The cause of this neglect on the part of the advocates for the perfectibility of mankind is not easily accounted for. I cannot doubt the talents of such men as Godwin and Condorcet. I am unwilling to doubt their candour. To my understanding, and probably to that of most others, the difficulty appears insurmountable.
Yet these men of acknowledged ability and penetration, scarcely deign to notice it, and hold on their course in such speculations, with unabated ardour, and undiminished confidence. I have certainly no right to say that they purposely shut their eyes to such arguments.
I ought rather to doubt the validity of them, when neglected by such men, however forcibly their truth may strike my own mind.
Yet in this respect it must be acknowledged that we are all of us too prone to err.

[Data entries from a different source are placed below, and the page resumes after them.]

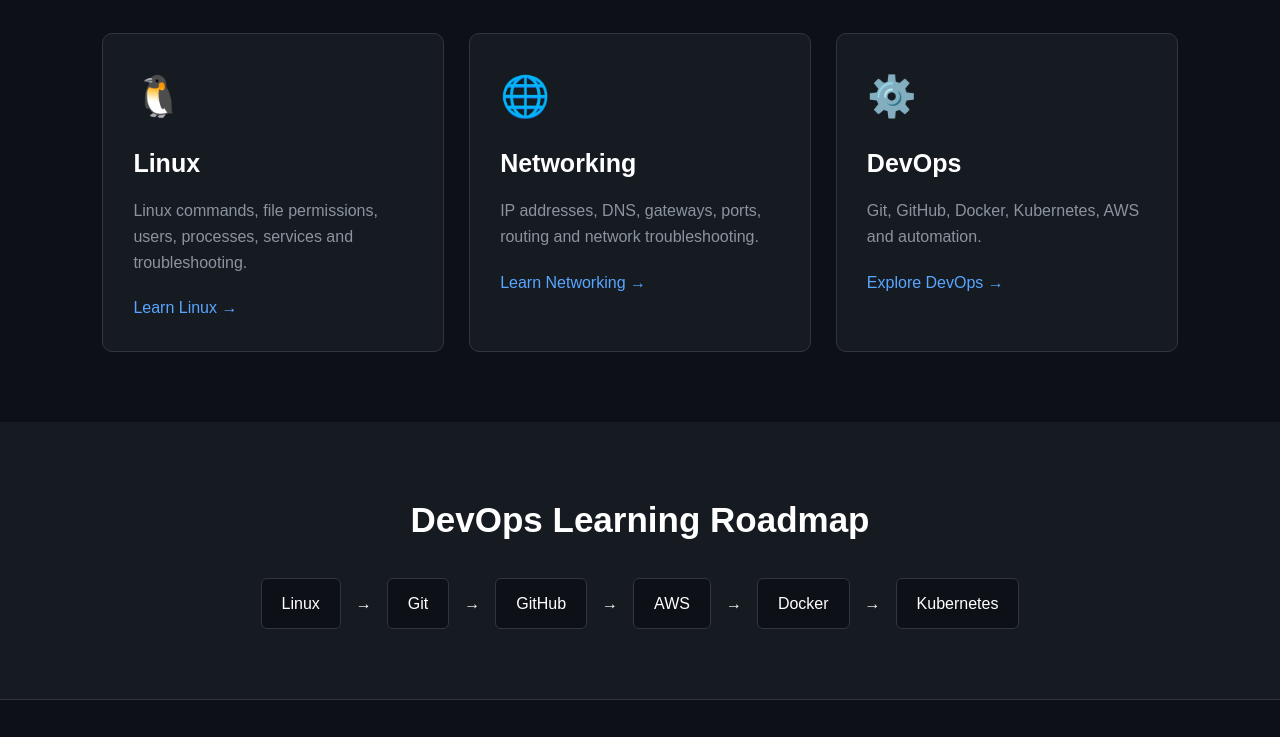
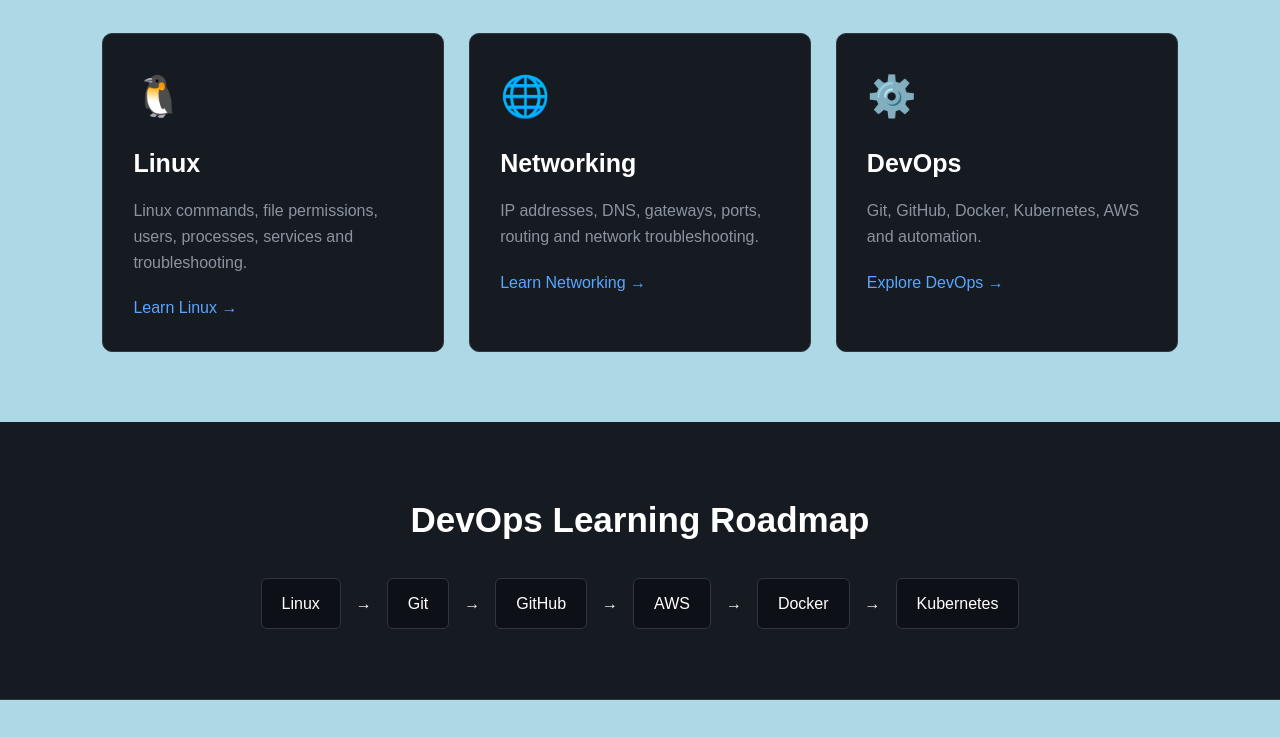
Before and after one commit to Santho27/linux-lab, a plain HTML site: page index.html in a window 1280 px wide. Shown: the part 712-1449 px from the top of the page. Drawn offline with Linux system fonts and the light colour scheme.

Commit message:
Improve website styling

```diff
--- a/style.css
+++ b/style.css
@@ -9,7 +9,7 @@
 
     font-family: Arial, sans-serif;
 
-    background: #0d1117;
+    background: #ADD8E6;
 
     color: white;
 
```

If I saw a glass of wine repeatedly presented to a man, and he took no notice of it, I should be apt to think that he was blind or uncivil.
A juster philosophy might teach me rather to think that my eyes deceived me, and that the offer was not really what I conceived it to be. In entering upon the argument I must premise that I put out of the question, at present, all mere conjectures: A writer may tell me that he thinks man will ultimately become an ostrich.
I cannot properly contradict him. But before he can expect to bring any reasonable person over to his opinion, he ought to shew, that the necks of mankind have been gradually elongating; that the lips have grown harder and more prominent; that the legs and feet are daily altering their shape; and that the hair is beginning to change into stubs of feathers.
And till the probability of so wonderful a conversion can be shewn, it is surely lost time and lost eloquence to expatiate on the happiness of man in such a state; to describe his powers, both of running and flying; to paint him in a condition where all narrow luxuries would be contemned; where he would be employed only in collecting the necessaries of life; and where, consequently, each man's share of labour would be light, and his portion of leisure ample.
I think I may fairly make two postulata.“The argument is conclusive against the perfectibility of the mass of mankind,” Thomas Robert Malthus declared, and “decisive against the possible existence of a society, all the members of.
Consequently, if the premises are just, the argument is conclusive against the perfectibility of the mass of mankind. I have thus sketched the general outline of the argument, but I will examine it more particularly, and I think it will be found that experience, the true source and foundation of all knowledge, invariably confirms its truth.
Overpopulation: Debates on Resource Use, Population Growth, and Scarcity the argument is conclusive against the perfectibility of the mass of mankind. I I have thus sketched the general outline of the argument; but I will examine it more particularly; and I think it will be found that experience, the true source and foundation of all.
Malthus, Condorcet, and the idea of "natural law" Shortly after the French Revolution () the argument is conclusive against the perfectibility of the mass of mankind." He proposed that the geometrical rise in population would eventually outstrip the arithmetic rise in available resources resulting in what would come to be known as a.
This Research Paper First Essay on Population and other 64,+ term papers, the argument is conclusive against the perfectibility of the mass of mankind.
I have thus sketched the general outline of the argument; but I will examine it more particularly; and I think it will be found that experience, the true source and foundation of all.
"Consequently, if the premises are just, the argument is conclusive against the perfectibility of the mass of mankind." (Essay p.
72) This 'conclusive argument' by no means settled the debate; on the contrary, Malthus' grim predictions provoked a storm of rebuttals, which damaged but never quite destroyed the credibility of his theory.